Twitter’s ad business is designed around its own platform, so the reason for wanting to weed out client apps is obvious, but the company appears to have forged a mutually beneficial arrangement with HootSuite, which has been focused on beefing up its enterprise offering for the last couple of years (and did get a badge). HootSuite helped Twitter launch promoted tweets in 2010, and the two companies last week announced a promotion where 30,000 HootSuite customers were to receive $100 in vouchers for Twitter ads.
How Twitter selected the dozen companies for the launch is unclear, but SocialFlow’s CEO Frank Speiser said that the application process took about three months after he received an invitation, and some tweaks to the platform were necessary. In its guidelines for future applicants to the program, Twitter highlights consistency with its own metrics in reporting and providing attribution to Twitter when building experiences based on tweets as requirements.

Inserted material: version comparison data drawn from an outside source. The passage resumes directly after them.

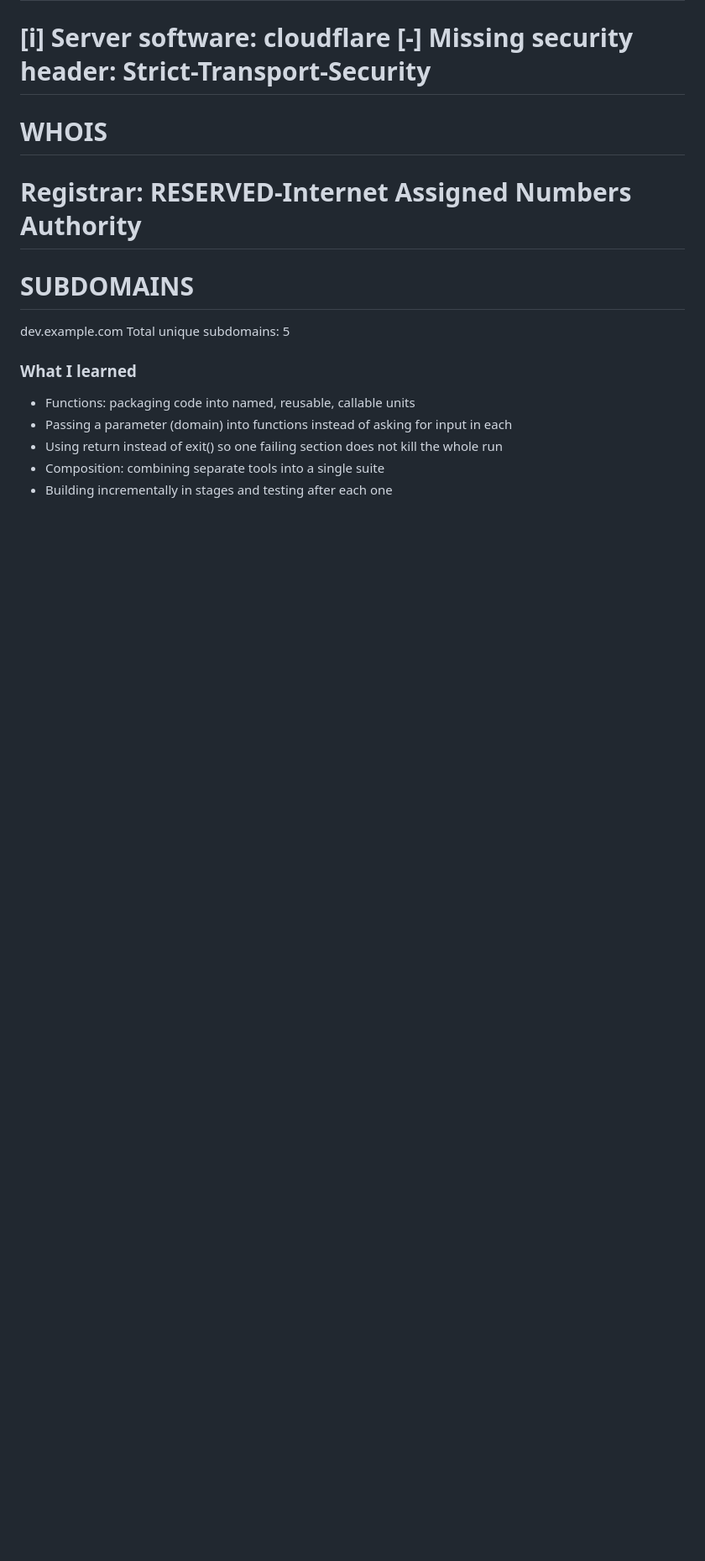
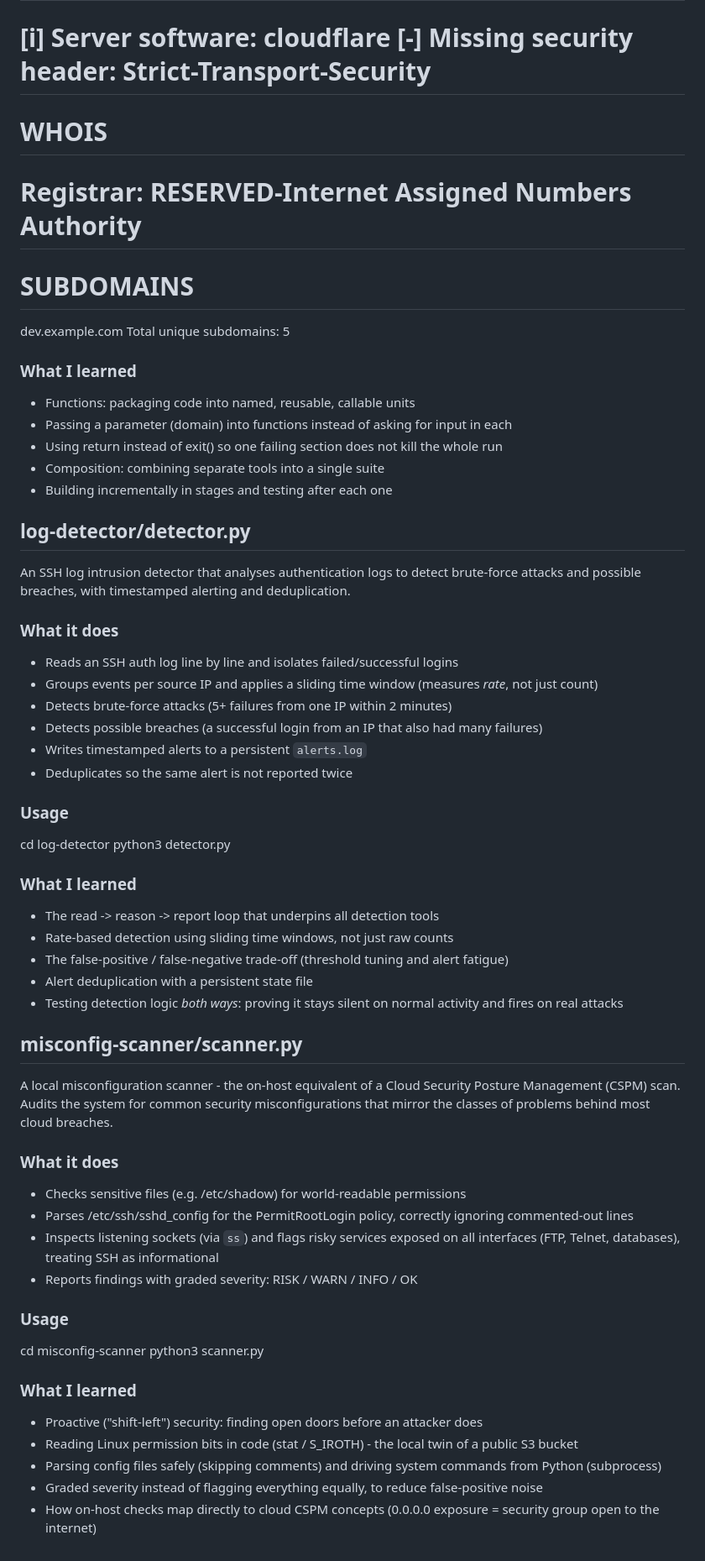
Before and after one commit to Imwangi254/Cybersec-toolkit, a Markdown page: README.md, the part around one of its changes. Shown at 84% size. Rendered like a GitHub page; blank space fills up the shorter version.

Commit message:
Update README with toolkit overview and document detector and scanner

```diff
--- a/README.md
+++ b/README.md
@@ -207,3 +221,47 @@ Total unique subdomains: 5
 - Using return instead of exit() so one failing section does not kill the whole run
 - Composition: combining separate tools into a single suite
 - Building incrementally in stages and testing after each one
+
+## log-detector/detector.py
+
+An SSH log intrusion detector that analyses authentication logs to detect brute-force attacks and possible breaches, with timestamped alerting and deduplication.
+
+### What it does
+- Reads an SSH auth log line by line and isolates failed/successful logins
+- Groups events per source IP and applies a sliding time window (measures *rate*, not just count)
+- Detects brute-force attacks (5+ failures from one IP within 2 minutes)
+- Detects possible breaches (a successful login from an IP that also had many failures)
+- Writes timestamped alerts to a persistent `alerts.log`
+- Deduplicates so the same alert is not reported twice
+
+### Usage
+cd log-detector
+python3 detector.py
+
+### What I learned
+- The read -> reason -> report loop that underpins all detection tools
+- Rate-based detection using sliding time windows, not just raw counts
+- The false-positive / false-negative trade-off (threshold tuning and alert fatigue)
+- Alert deduplication with a persistent state file
+- Testing detection logic *both ways*: proving it stays silent on normal activity and fires on real attacks
+
+## misconfig-scanner/scanner.py
+
+A local misconfiguration scanner - the on-host equivalent of a Cloud Security Posture Management (CSPM) scan. Audits the system for common security misconfigurations that mirror the classes of problems behind most cloud breaches.
+
+### What it does
+- Checks sensitive files (e.g. /etc/shadow) for world-readable permissions
+- Parses /etc/ssh/sshd_config for the PermitRootLogin policy, correctly ignoring commented-out lines
+- Inspects listening sockets (via `ss`) and flags risky services exposed on all interfaces (FTP, Telnet, databases), treating SSH as informational
+- Reports findings with graded severity: RISK / WARN / INFO / OK
+
+### Usage
+cd misconfig-scanner
+python3 scanner.py
+
+### What I learned
+- Proactive ("shift-left") security: finding open doors before an attacker does
+- Reading Linux permission bits in code (stat / S_IROTH) - the local twin of a public S3 bucket
+- Parsing config files safely (skipping comments) and driving system commands from Python (subprocess)
+- Graded severity instead of flagging everything equally, to reduce false-positive noise
+- How on-host checks map directly to cloud CSPM concepts (0.0.0.0 exposure = security group open to the internet)
```
Also changed, not shown: other parts of README.md (+14 -0 lines).
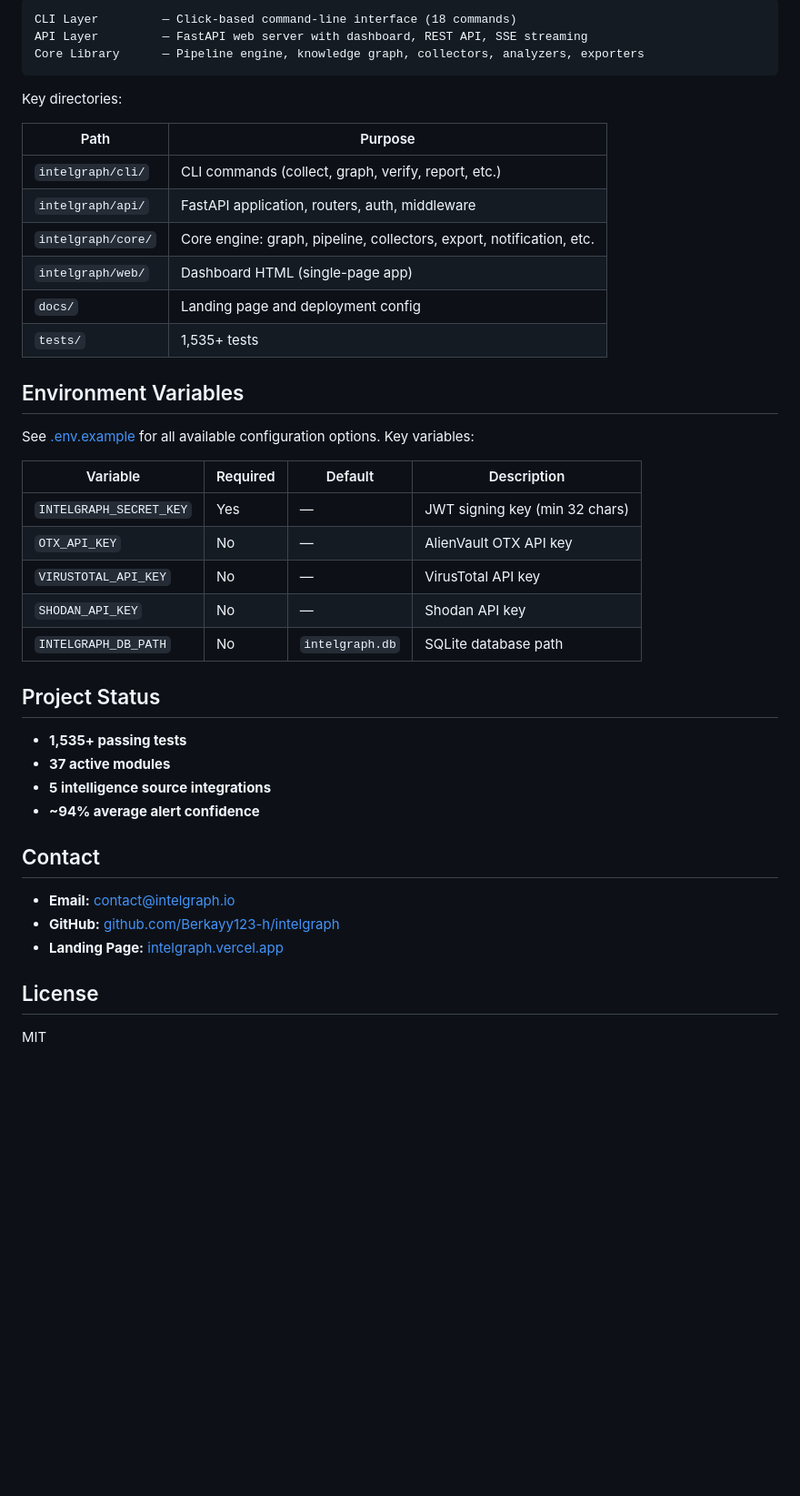
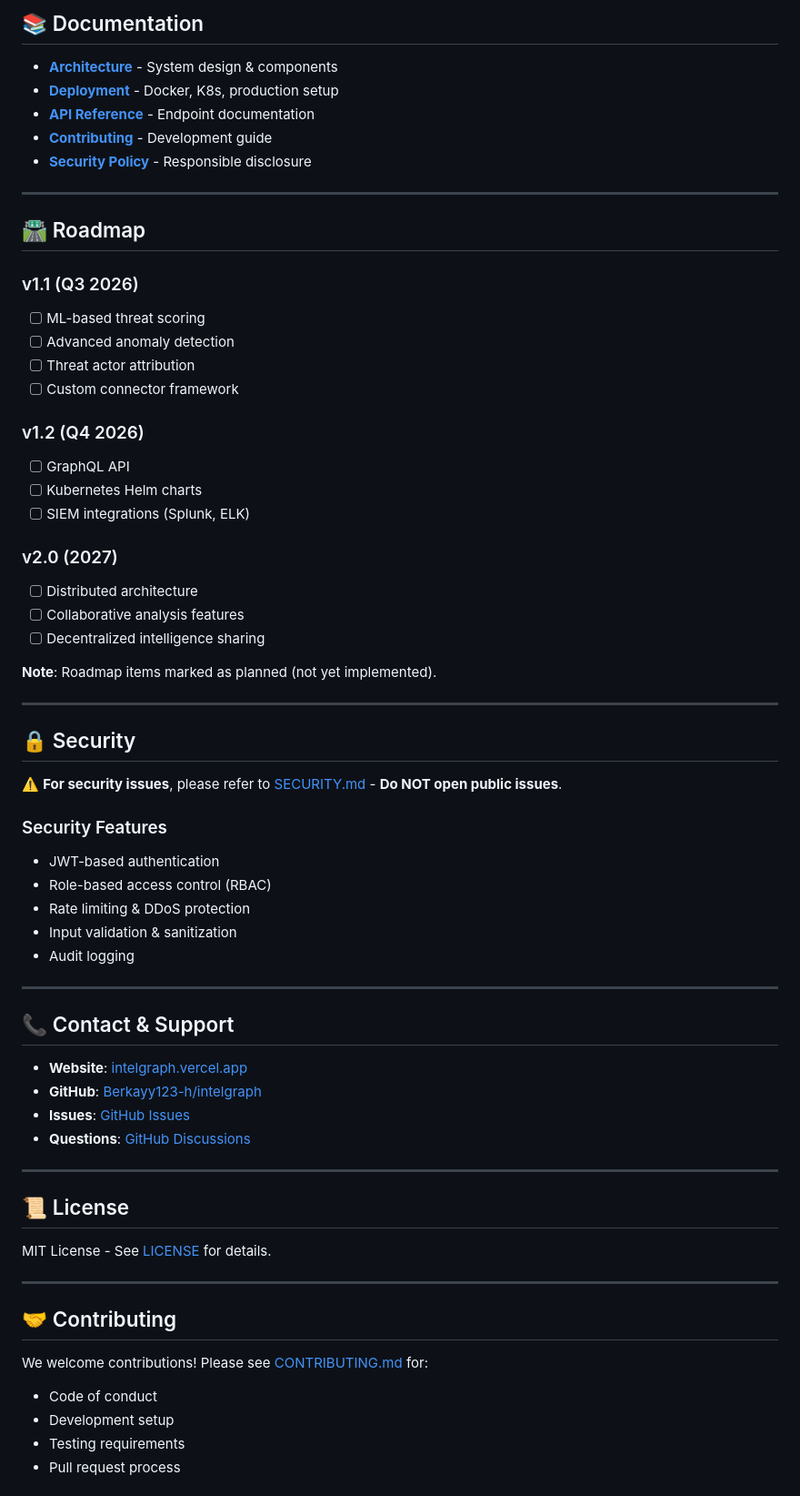
Before and after one commit to Berkayy123-h/intelgraph, a Markdown page: README.md, the part around one of its changes. Shown at 91% size. Rendered like a GitHub page; blank space fills up the shorter version.

````diff
--- a/README.md
+++ b/README.md
@@ -77,46 +249,69 @@ IntelGraph is organized into three layers:
 
-```
-CLI Layer         — Click-based command-line interface (18 commands)
-API Layer         — FastAPI web server with dashboard, REST API, SSE streaming
-Core Library      — Pipeline engine, knowledge graph, collectors, analyzers, exporters
-```
+## 📚 Documentation
 
-Key directories:
+- **[Architecture](./Architecture.md)** - System design & components
+- **[Deployment](./DEPLOYMENT.md)** - Docker, K8s, production setup
+- **[API Reference](./README.md#-api-examples)** - Endpoint documentation
+- **[Contributing](./CONTRIBUTING.md)** - Development guide
+- **[Security Policy](./SECURITY.md)** - Responsible disclosure
 
-| Path | Purpose |
-|---|---|
-| `intelgraph/cli/` | CLI commands (collect, graph, verify, report, etc.) |
-| `intelgraph/api/` | FastAPI application, routers, auth, middleware |
-| `intelgraph/core/` | Core engine: graph, pipeline, collectors, export, notification, etc. |
-| `intelgraph/web/` | Dashboard HTML (single-page app) |
-| `docs/` | Landing page and deployment config |
-| `tests/` | 1,535+ tests |
+---
 
-## Environment Variables
+## 🛣️ Roadmap
 
-See [.env.example](.env.example) for all available configuration options. Key variables:
+### v1.1 (Q3 2026)
+- [ ] ML-based threat scoring
+- [ ] Advanced anomaly detection
+- [ ] Threat actor attribution
+- [ ] Custom connector framework
 
-| Variable | Required | Default | Description |
-|---|---|---|---|
-| `INTELGRAPH_SECRET_KEY` | Yes | — | JWT signing key (min 32 chars) |
-| `OTX_API_KEY` | No | — | AlienVault OTX API key |
-| `VIRUSTOTAL_API_KEY` | No | — | VirusTotal API key |
-| `SHODAN_API_KEY` | No | — | Shodan API key |
-| `INTELGRAPH_DB_PATH` | No | `intelgraph.db` | SQLite database path |
+### v1.2 (Q4 2026)
+- [ ] GraphQL API
+- [ ] Kubernetes Helm charts
+- [ ] SIEM integrations (Splunk, ELK)
 
-## Project Status
+### v2.0 (2027)
+- [ ] Distributed architecture
+- [ ] Collaborative analysis features
+- [ ] Decentralized intelligence sharing
 
-- **1,535+ passing tests**
-- **37 active modules**
-- **5 intelligence source integrations**
-- **~94% average alert confidence**
+**Note**: Roadmap items marked as planned (not yet implemented).
 
-## Contact
+---
 
-- **Email:** [contact@intelgraph.io](mailto:contact@intelgraph.io)
-- **GitHub:** [github.com/Berkayy123-h/intelgraph](https://github.com/Berkayy123-h/intelgraph)
-- **Landing Page:** [intelgraph.vercel.app](https://intelgraph.vercel.app)
+## 🔒 Security
 
-## License
+⚠️ **For security issues**, please refer to [SECURITY.md](./SECURITY.md) - **Do NOT open public issues**.
 
-MIT
+### Security Features
+- JWT-based authentication
+- Role-based access control (RBAC)
+- Rate limiting & DDoS protection
+- Input validation & sanitization
+- Audit logging
+
+---
+
+## 📞 Contact & Support
+
+- **Website**: [intelgraph.vercel.app](https://intelgraph.vercel.app)
+- **GitHub**: [Berkayy123-h/intelgraph](https://github.com/Berkayy123-h/intelgraph)
+- **Issues**: [GitHub Issues](https://github.com/Berkayy123-h/intelgraph/issues)
+- **Questions**: [GitHub Discussions](https://github.com/Berkayy123-h/intelgraph/discussions)
+
+---
+
+## 📜 License
+
+MIT License - See [LICENSE](./LICENSE) for details.
+
+---
+
+## 🤝 Contributing
+
+We welcome contributions! Please see [CONTRIBUTING.md](./CONTRIBUTING.md) for:
+- Code of conduct
+- Development setup
+- Testing requirements
+- Pull request process
+
````
Also changed, not shown: other parts of README.md (+231 -41 lines).
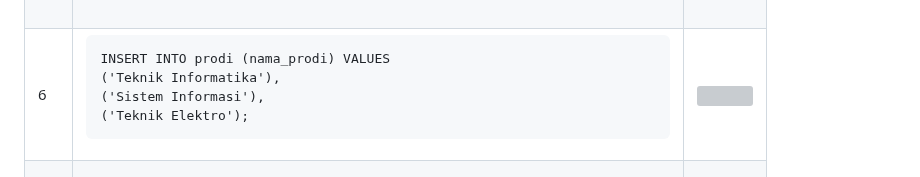
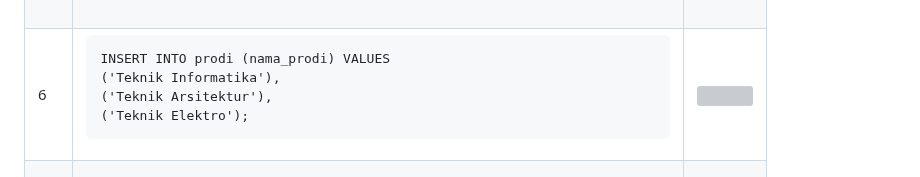
Before and after one commit to NadineAgietha/Prak_PBW-B_NadineAgiethaBethesda_4524210073, a Markdown page: Pertemuan4/Tugas4/README.md, the part around the change. GitHub-like rendering; grey boxes are pictures that could not be loaded.

Commit message:
Update SQL insert statement in README.md

```diff
--- a/Pertemuan4/Tugas4/README.md
+++ b/Pertemuan4/Tugas4/README.md
@@ -113,7 +113,7 @@ VALUES ('24210073', 'Nadine Agietha', '2006-05-03', 4.50, 1);</code></pre>
     <td>
       <pre><code>INSERT INTO prodi (nama_prodi) VALUES
 ('Teknik Informatika'),
-('Sistem Informasi'),
+('Teknik Arsitektur'),
 ('Teknik Elektro');</code></pre>
     </td>
     <td><img src="image/insert_prodi.png" width="400"></td>
```
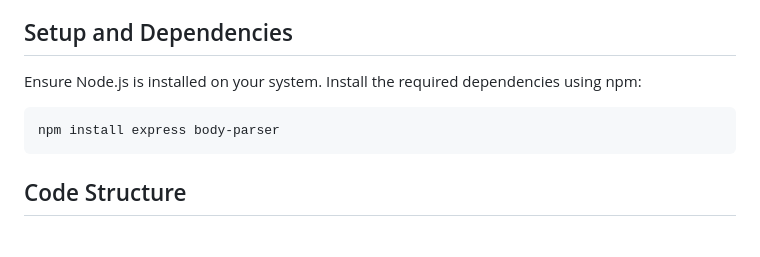
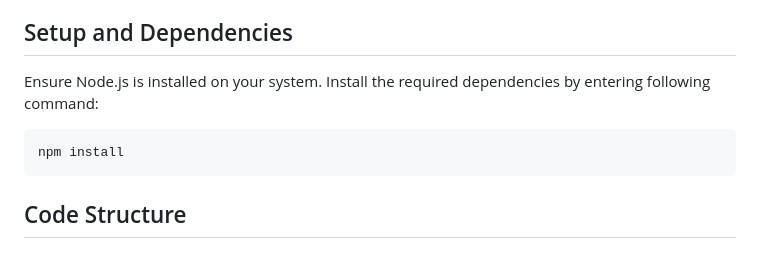
Before and after one commit to niladrisekhar8712/WeatherApp, a Markdown page: README.md, the part around the change. GitHub-like rendering.

````diff
--- a/README.md
+++ b/README.md
@@ -4,9 +4,9 @@ The Weather Application is a server-side application built using Node.js and Exp
 
 ## Setup and Dependencies
 Ensure Node.js is installed on your system.
-Install the required dependencies using npm:
+Install the required dependencies by entering following command:
 ```
-npm install express body-parser
+npm install
 ```
 ## Code Structure
 ### The server-side code consists of the following components:
````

The value to Mr. Speiser of an engagement badge is clear. SocialFlow is also in the process of applying for an Ads API badge on Facebook, and he called the application process for both platforms “high bars.”
“If you’re a big brand or a retailer or a publisher and you want to figure out how you can best reach your audience, Twitter’s saying we’re a preferred tool to do that,” he said.
Unlike verified user accounts, which have recently only been available to paying advertisers and to individuals or businesses who can prove they have been willfully impersonated, Twitter appears to be credentialing vendors on the basis of whether they can help make the Twitter experience and analytics consistent for marketers.
Also absent from the list are social-TV startups like Bluefin Labs and Trendrr, which rely heavily on Twitter data to gauge consumer behavior. Spokespeople from those companies declined to comment on whether they had applied. Twitter does have an application page open.